[[ Source data, beginning ]]
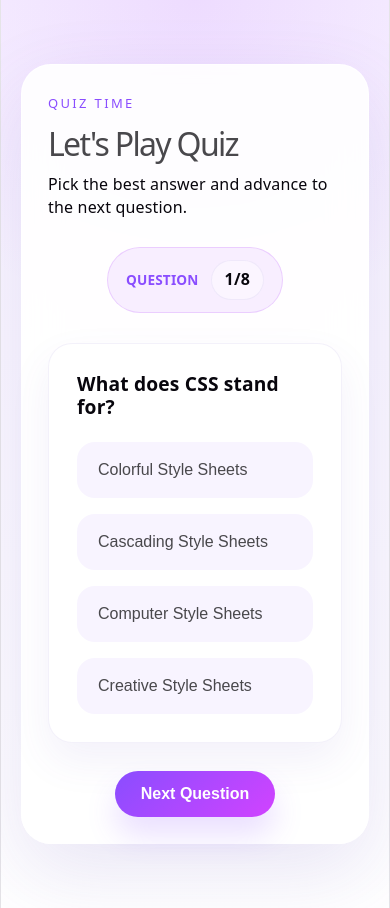
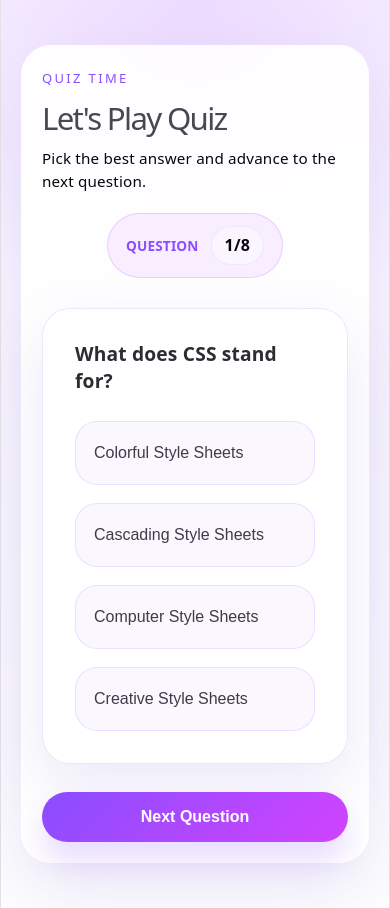
Before and after one commit to Richa26081995/ReactQuizApp, a React (Vite) app: page / in a window 390 px wide. Built offline with nearby package versions, Linux system fonts and the light colour scheme.

Commit message:
Correct answer login and implementation done

```diff
--- a/src/Components/Answer.jsx
+++ b/src/Components/Answer.jsx
@@ -1,11 +1,22 @@
-import React from 'react'
+import React from "react";
+import "../css/Quiz.css"
 
-const Answer = ({ ansText }) => {
+const Answer = ({ ansText, onSelectAnswer, correctAnswer, currentAnswer }) => {
+  const isCorrectAnswer = currentAnswer && ansText === correctAnswer;
+  const isWrongAnswer = currentAnswer && ansText === currentAnswer && currentAnswer !== correctAnswer;
+  const correctAnswerClass = isCorrectAnswer ? "correct-answer" : "";
+  const wrongAnswerClass = isWrongAnswer ? "wrong-answer" : "";
+  const disableClass = currentAnswer ? "disable-answer" : "";
   return (
-    <button className="answer-item" type="button">
-      {ansText}
-    </button>
-  )
-}
+    <div
+      className={`answer ${correctAnswerClass} ${wrongAnswerClass} ${disableClass}`}
+      onClick={() => onSelectAnswer(ansText)}
+    >
+      <button className="answer-item" type="button">
+        {ansText}
+      </button>
+    </div>
+  );
+};
 
-export default Answer
+export default Answer;
--- a/src/Components/Question.jsx
+++ b/src/Components/Question.jsx
@@ -2,18 +2,24 @@ import React, { useContext } from "react";
 import Answer from "./Answer";
 import { QuizContext } from "../GlobalContext/QuizContext";
 
-
 const Question = () => {
-  const [quizState] = useContext(QuizContext);
-  const currentQuestion = quizState.question[quizState.currentQuestionIndex].question
+  const [quizState,dispatch] = useContext(QuizContext);
+  const currentQuestionData = quizState.question[quizState.currentQuestionIndex];
+  const currentQuestion = currentQuestionData.question;
   return (
     <section className="question-card">
-      <div className="question-text">
-        {currentQuestion}
-      </div>
+      <div className="question-text">{currentQuestion}</div>
       <div className="answer-grid">
-        {quizState.answers.map((ans,index)=>(
-          <Answer ansText={ans} key={index}/>
+        {quizState.answers.map((ans, index) => (
+          <Answer
+            ansText={ans}
+            key={index}
+            currentAnswer={quizState.currentAns}
+            correctAnswer={currentQuestionData.correctAnswer}
+            onSelectAnswer={(ansText) =>
+              dispatch({ type: "SELECT_ANSWER", payload: ansText })
+            }
+          />
         ))}
       </div>
     </section>
--- a/src/GlobalContext/QuizContext.jsx
+++ b/src/GlobalContext/QuizContext.jsx
@@ -5,15 +5,21 @@ const initialState = {
   currentQuestionIndex: 0,
   question,
   showResult: false,
-  answers:shuffleAnswers(question[0])
+  answers: shuffleAnswers(question[0]),
+  currentAns:''
 };
 const reducer = (state, action) => {
-  if (action.type === "NEXT_QUES") {
-    const showResult = state.currentQuestionIndex === state.question.length - 1;
+  console.log("reducer", state, action);
+  switch (action.type) {
+    case "NEXT_QUES": {
+      const showResult =
+        state.currentQuestionIndex === state.question.length - 1;
       const currentQuestionIndex = showResult
         ? state.currentQuestionIndex
         : state.currentQuestionIndex + 1;
-      const answers = showResult?[]:shuffleAnswers(state.question[currentQuestionIndex])
+      const answers = showResult
+        ? []
+        : shuffleAnswers(state.question[currentQuestionIndex]);
       return {
         ...state,
         currentQuestionIndex: state.currentQuestionIndex + 1,
@@ -21,11 +27,19 @@ const reducer = (state, action) => {
         answers,
       };
     }
-  if(action.type === 'RESTART'){
-    return initialState
+    case "RESTART": {
+    return initialState;
   }
+  case "SELECT_ANSWER":{
+      return{
+        ...state,
+        currentAns:action.payload
+      }
+  }
+  default:
   return state;
 };
+}
 
 export const QuizContext = createContext();
 export const QuizProvider = ({ children }) => {
--- a/src/css/Quiz.css
+++ b/src/css/Quiz.css
@@ -77,46 +77,79 @@
 }
 
 .question-card {
-  background: #fff;
-  border-radius: 24px;
-  border: 1px solid rgba(99, 75, 187, 0.08);
-  padding: 28px;
-  box-shadow: 0 18px 40px rgba(99, 75, 187, 0.08);
+  background: #ffffff;
+  border-radius: 28px;
+  border: 1px solid rgba(99, 75, 187, 0.12);
+  padding: 32px;
+  box-shadow: 0 24px 60px rgba(99, 75, 187, 0.12);
   margin-bottom: 28px;
   text-align: left;
 }
 
 .question-text {
-  font-size: 1.2rem;
-  font-weight: 600;
-  margin-bottom: 24px;
-  color: #08060d;
+  font-size: 1.35rem;
+  font-weight: 700;
+  margin-bottom: 26px;
+  color: #2e2b33;
+  line-height: 1.4;
 }
 
 .answer-grid {
   display: grid;
   grid-template-columns: repeat(2, minmax(0, 1fr));
-  gap: 16px;
+  gap: 18px;
+}
+
+.answer {
+  display: block;
+  border-radius: 22px;
+  transition: transform 0.2s ease, box-shadow 0.2s ease, border-color 0.2s ease;
+}
+
+.answer:hover,
+.answer:focus-within {
+  transform: translateY(-1px);
 }
 
 .answer-item {
-  background: #f8f4ff;
-  border: 1px solid transparent;
-  border-radius: 18px;
-  color:#49484c ;
-  padding: 18px 20px;
+  width: 100%;
+  display: flex;
+  align-items: center;
+  justify-content: flex-start;
+  min-height: 70px;
+  background: #fbf7ff;
+  border: 1px solid rgba(138, 77, 255, 0.14);
+  border-radius: 22px;
+  color: #3f3b49;
+  padding: 18px 22px;
   font-size: 1rem;
   text-align: left;
   cursor: pointer;
-  transition: transform 0.22s ease, border-color 0.22s ease, background 0.22s ease;
+  transition: background 0.22s ease, border-color 0.22s ease, color 0.22s ease;
 }
 
 .answer-item:hover,
 .answer-item:focus-visible {
-  border-color: rgba(170, 59, 255, 0.35);
-  background: #f2ebff;
-  transform: translateY(-1px);
+  border-color: rgba(138, 77, 255, 0.35);
+  background: #f5edff;
   outline: none;
+}
+
+.answer.disable-answer .answer-item {
+  cursor: not-allowed;
+  opacity: 0.8;
+}
+
+.correct-answer .answer-item {
+  border-color: #2daa5d;
+  background: rgba(46, 170, 93, 0.12);
+  box-shadow: inset 0 0 0 1px rgba(46, 170, 93, 0.18);
+}
+
+.wrong-answer .answer-item {
+  border-color: #d1434f;
+  background: rgba(209, 67, 79, 0.11);
+  box-shadow: inset 0 0 0 1px rgba(209, 67, 79, 0.16);
 }
 
 .quiz-actions {
@@ -127,16 +160,16 @@
   border: none;
   border-radius: 999px;
   font-size: 1rem;
-  padding: 14px 26px;
+  padding: 16px 30px;
   cursor: pointer;
   font-weight: 700;
-  transition: transform 0.2s ease, box-shadow 0.2s ease;
+  transition: transform 0.2s ease, box-shadow 0.2s ease, opacity 0.2s ease;
 }
 
 .button-primary {
   background: linear-gradient(135deg, #8a4dff, #d143ff);
   color: white;
-  box-shadow: 0 18px 30px rgba(138, 77, 255, 0.18);
+  box-shadow: 0 18px 30px rgba(138, 77, 255, 0.2);
 }
 
 .button-primary:hover {
@@ -145,18 +178,45 @@
 
 @media (max-width: 768px) {
   .quiz-card {
-    padding: 26px;
+    padding: 24px;
   }
 
   .quiz-title {
-    font-size: 2rem;
+    font-size: 1.95rem;
+  }
+
+  .question-text {
+    font-size: 1.2rem;
   }
 
   .answer-grid {
     grid-template-columns: 1fr;
   }
 
+  .answer-item {
+    min-height: 64px;
+    padding: 16px 18px;
+  }
+
   .quiz-actions {
     text-align: center;
   }
 }
+
+@media (max-width: 520px) {
+  .quiz-card {
+    padding: 20px;
+  }
+
+  .quiz-header {
+    margin-bottom: 20px;
+  }
+
+  .quiz-description {
+    font-size: 0.95rem;
+  }
+
+  .button {
+    width: 100%;
+  }
+}
```
Lines whose indentation alone changed are shown as unchanged.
[[ Source data, end ]]
■ Task details
Wherever the string "shuffleAnswers" appears in the records above, copy the line it sits in.

■ Solution to this exercise
-  answers:shuffleAnswers(question[0])
+  answers: shuffleAnswers(question[0]),
-      const answers = showResult?[]:shuffleAnswers(state.question[currentQuestionIndex])
+        : shuffleAnswers(state.question[currentQuestionIndex]);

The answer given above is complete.